JCF, you KNOW that in a real partnership, one partner will do anything possible for the other to be happy.

I admit too having been ripped up one side and dropped down theother on all the prop 8 dreck, having ANYONE say something along the lines of "you are not just a legal or clinical subject and we value you" is such a bloody relief. It's such a pain to be The Representative of Gay Marriage 24/7.

Or maybe I'm just PMSing. ;-)

Cany said...

I have to tell you, IT, that you have better attendance than I do on Sundays as of late.

But I can also say I couldn't ask for a better soul to stand in my stead.

Göran Koch-Swahne said...

Waiving to IT and BP!

Göran Koch-Swahne said...

BTW the "Pledge" has got it wrong, it's "Before God under the Terebint" Genesis 18...


James said...

What a great post. What a wonderful experience for you and BP. God is at work in your lives, IT and BP. I know these things. :)

IT, have you considered going up to communion with arms crossed and receive a blessing instead of bread and wine?

IT said...
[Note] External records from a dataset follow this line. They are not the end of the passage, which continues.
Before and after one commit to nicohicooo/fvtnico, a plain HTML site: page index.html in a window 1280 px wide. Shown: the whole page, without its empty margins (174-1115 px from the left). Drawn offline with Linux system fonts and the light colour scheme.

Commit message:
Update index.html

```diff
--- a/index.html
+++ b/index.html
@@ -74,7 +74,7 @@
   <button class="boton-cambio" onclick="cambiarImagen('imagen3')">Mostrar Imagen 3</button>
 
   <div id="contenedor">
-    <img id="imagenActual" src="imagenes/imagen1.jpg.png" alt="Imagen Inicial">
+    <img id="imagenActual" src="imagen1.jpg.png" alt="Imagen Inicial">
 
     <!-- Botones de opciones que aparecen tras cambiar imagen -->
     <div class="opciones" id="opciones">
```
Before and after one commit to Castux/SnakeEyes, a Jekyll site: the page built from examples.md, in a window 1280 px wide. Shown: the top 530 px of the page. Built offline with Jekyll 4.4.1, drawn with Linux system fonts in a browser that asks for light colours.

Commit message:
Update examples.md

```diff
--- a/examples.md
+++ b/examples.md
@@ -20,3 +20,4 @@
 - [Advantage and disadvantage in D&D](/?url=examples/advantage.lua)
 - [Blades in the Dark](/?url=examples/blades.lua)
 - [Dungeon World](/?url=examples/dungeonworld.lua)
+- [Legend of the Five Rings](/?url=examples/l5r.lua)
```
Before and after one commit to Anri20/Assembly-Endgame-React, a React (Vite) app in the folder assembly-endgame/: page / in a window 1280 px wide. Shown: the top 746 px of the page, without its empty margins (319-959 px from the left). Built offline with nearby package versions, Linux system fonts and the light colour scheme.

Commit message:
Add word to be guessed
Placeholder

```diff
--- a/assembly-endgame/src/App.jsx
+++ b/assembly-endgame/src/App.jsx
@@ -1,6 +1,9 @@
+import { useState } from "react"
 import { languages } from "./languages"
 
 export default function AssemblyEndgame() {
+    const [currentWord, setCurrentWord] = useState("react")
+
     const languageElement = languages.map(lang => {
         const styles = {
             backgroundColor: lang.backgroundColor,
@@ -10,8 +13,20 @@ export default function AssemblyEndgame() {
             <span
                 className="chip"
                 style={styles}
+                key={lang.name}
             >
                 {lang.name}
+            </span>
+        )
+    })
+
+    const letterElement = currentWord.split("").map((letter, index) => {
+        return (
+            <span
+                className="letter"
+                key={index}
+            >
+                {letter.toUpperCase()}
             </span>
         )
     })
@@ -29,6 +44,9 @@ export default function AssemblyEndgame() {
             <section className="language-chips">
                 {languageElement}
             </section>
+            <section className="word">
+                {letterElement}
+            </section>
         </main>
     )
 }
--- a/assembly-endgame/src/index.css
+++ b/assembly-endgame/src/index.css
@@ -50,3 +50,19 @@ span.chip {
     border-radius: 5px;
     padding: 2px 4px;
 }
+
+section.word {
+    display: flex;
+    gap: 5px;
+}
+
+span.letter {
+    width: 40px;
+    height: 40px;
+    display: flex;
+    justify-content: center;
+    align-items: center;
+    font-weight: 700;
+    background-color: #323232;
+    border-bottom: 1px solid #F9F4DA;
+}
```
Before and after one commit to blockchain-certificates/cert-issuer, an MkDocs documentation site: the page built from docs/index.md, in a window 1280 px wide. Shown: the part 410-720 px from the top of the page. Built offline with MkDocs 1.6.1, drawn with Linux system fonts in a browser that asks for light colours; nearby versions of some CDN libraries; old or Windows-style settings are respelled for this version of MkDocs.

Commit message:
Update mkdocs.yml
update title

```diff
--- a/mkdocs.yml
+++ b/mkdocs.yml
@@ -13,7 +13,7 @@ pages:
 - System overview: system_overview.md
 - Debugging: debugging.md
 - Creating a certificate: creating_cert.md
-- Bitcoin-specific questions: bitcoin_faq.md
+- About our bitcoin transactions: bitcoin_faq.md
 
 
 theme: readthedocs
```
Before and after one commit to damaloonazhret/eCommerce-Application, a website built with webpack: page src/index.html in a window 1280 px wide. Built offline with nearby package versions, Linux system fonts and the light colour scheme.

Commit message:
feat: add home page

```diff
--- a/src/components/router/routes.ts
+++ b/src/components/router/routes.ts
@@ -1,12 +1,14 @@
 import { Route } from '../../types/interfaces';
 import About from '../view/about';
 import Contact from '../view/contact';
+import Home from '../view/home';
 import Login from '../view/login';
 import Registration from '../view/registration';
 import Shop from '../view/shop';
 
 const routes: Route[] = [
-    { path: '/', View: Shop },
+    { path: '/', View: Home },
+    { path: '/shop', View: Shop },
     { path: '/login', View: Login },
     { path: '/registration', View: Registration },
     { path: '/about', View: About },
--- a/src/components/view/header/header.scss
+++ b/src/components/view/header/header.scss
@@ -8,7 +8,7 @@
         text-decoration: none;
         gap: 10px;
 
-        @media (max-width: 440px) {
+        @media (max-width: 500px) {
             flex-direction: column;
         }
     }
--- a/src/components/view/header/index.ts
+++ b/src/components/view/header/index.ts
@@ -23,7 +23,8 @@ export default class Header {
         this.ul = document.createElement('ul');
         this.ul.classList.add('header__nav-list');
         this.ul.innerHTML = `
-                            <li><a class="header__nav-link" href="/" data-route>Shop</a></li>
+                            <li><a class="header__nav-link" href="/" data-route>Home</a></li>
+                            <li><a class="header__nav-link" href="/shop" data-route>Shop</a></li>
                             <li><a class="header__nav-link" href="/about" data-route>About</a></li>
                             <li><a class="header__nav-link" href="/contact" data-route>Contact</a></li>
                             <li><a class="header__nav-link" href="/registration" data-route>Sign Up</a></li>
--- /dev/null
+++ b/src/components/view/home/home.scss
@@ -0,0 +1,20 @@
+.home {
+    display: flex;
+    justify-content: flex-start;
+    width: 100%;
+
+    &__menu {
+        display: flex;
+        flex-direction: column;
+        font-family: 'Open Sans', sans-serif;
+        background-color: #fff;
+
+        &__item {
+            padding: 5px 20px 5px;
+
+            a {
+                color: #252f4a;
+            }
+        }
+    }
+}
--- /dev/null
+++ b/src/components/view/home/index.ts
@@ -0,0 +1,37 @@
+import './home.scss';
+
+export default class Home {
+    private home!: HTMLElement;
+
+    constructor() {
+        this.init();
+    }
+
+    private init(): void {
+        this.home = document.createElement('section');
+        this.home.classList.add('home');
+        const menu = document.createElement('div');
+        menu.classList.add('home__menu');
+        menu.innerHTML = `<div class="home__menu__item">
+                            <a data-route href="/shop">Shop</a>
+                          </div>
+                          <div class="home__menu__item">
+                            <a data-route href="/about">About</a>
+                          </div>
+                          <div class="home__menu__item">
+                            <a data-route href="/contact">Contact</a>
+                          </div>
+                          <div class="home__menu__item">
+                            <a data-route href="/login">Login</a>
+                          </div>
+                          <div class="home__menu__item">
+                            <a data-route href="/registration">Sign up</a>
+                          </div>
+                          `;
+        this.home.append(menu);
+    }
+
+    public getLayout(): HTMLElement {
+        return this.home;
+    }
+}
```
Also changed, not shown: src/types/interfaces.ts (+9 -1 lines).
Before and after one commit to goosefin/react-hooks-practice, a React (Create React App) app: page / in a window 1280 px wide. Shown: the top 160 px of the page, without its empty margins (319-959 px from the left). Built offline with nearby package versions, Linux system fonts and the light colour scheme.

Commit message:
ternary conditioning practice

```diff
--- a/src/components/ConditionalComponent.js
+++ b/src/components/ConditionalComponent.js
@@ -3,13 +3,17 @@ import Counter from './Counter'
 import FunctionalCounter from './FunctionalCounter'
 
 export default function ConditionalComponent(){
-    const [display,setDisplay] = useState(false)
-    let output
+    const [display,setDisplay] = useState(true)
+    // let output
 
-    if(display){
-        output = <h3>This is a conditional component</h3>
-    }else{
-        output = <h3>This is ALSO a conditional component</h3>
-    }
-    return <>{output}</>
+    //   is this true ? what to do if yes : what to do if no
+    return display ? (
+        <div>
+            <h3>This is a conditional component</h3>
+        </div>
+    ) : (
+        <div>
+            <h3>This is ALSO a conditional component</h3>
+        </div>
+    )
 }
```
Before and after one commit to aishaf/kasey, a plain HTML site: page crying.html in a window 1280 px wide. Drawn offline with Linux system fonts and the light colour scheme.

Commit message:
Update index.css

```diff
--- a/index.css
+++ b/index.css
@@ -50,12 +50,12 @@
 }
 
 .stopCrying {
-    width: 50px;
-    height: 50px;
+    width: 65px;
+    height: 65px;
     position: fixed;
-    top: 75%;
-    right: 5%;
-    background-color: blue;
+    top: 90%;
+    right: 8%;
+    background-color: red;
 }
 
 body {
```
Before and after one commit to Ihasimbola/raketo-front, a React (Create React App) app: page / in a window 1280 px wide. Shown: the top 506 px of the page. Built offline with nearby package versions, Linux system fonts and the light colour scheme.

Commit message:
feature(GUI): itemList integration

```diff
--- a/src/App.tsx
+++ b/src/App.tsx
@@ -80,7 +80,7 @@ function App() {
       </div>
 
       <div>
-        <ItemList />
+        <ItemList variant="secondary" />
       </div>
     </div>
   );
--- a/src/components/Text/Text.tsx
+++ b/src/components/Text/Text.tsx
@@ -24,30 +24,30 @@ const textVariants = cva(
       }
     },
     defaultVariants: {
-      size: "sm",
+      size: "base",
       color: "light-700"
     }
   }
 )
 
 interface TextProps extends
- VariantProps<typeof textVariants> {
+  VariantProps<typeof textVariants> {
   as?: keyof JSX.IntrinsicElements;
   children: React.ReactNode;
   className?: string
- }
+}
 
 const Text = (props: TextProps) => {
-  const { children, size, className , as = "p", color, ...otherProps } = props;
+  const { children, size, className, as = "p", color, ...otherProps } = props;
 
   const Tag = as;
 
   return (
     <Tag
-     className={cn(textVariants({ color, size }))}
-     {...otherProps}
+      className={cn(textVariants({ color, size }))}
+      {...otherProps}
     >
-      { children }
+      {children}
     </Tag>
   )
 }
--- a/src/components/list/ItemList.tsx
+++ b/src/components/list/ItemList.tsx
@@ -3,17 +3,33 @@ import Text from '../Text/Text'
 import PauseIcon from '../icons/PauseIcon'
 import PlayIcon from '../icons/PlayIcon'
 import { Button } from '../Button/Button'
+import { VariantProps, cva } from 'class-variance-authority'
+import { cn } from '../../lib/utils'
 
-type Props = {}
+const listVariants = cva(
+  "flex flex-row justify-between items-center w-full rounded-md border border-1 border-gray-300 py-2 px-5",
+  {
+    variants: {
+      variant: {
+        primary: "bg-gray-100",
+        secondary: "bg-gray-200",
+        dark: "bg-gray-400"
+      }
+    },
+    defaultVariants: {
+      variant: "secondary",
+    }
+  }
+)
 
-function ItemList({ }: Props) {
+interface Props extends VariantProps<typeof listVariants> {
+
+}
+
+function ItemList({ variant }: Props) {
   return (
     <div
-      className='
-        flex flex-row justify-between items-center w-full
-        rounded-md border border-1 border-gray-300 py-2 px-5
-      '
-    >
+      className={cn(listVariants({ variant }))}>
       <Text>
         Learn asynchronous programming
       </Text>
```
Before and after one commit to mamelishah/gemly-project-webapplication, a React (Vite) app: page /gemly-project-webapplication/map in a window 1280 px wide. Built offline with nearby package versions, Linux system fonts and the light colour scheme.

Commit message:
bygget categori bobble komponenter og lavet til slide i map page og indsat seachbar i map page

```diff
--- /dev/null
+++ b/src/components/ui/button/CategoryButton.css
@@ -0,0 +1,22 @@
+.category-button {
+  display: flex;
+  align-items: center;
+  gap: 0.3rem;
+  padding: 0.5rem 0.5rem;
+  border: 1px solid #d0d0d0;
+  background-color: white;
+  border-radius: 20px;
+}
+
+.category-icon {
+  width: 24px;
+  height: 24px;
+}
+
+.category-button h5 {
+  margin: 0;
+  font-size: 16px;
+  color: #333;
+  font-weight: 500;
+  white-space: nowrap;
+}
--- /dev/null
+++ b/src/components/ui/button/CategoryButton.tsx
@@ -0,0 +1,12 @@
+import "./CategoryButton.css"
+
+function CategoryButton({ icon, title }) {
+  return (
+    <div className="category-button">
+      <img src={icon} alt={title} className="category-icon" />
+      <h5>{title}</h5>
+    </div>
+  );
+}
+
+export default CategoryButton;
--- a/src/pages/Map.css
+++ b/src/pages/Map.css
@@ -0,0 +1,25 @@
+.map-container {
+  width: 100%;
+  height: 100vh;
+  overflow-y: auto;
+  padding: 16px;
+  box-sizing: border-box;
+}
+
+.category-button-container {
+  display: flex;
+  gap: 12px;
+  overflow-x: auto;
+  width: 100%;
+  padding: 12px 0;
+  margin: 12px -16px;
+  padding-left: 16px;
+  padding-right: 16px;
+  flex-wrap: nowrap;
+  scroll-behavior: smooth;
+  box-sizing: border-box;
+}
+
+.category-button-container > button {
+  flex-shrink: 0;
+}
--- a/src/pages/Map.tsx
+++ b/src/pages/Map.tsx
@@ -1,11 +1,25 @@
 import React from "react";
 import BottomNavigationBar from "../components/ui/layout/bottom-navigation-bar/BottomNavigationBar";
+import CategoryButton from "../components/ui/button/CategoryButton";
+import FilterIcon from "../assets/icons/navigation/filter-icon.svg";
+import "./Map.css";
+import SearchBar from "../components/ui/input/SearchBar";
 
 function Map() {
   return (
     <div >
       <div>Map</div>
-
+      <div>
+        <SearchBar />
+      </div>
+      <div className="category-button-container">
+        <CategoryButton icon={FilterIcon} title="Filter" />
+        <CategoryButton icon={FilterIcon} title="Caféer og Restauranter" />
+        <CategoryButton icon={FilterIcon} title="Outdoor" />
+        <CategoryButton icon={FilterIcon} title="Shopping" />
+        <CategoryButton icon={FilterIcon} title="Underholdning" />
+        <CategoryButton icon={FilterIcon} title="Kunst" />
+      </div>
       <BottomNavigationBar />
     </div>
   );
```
James, how good to hear from you! We missed you!

yes of course I know about that. But I don't believe in God, therefore don't believe in blessings either.

As a baptised, confirmed (ex) Roman Catholic, I'm as "technically " eligible for Communion as BP. But to participate would imply belief. I don't believe, and I have sufficient respect for those who do, not to pretend.

James said...

That's okay, IT, God believes in you. :)

JCF said...

Holy Communion is beyond belief, IT (w/ emphasis on the "beyond").

How nice to see you here, James: you're in our prayers (or in IT's act of "missing", which is just as good ;-/)

[Heh: if you ever were received into TEC, IT, what would I do w/o the prospect of pulling-your-legs, at every POSSIBLE opportunity? ;-D {{{hugs}}}]

Gillian said...

The Dean is indeed a most excellent preacher. He gives pretty good hugs too. :-) And the Cathedral's welcome is most genuine--it's not just the Dean and a few outspoken folks--it's the whole congregation, in essence. As you can hopefully tell when you look around. Yes, there are a few who might not be thrilled, but they still choose to be there and be part of the family in a *constructive,* not destructive, way.

I'm so glad we've been able to be a place of welcome and solace for you and BP.

TheraP said...

Your post brought tears to my eyes!

Thanks, IT. Blessings upon you and your dear wife and your children.

IT said...

The Dean's sermon now online here.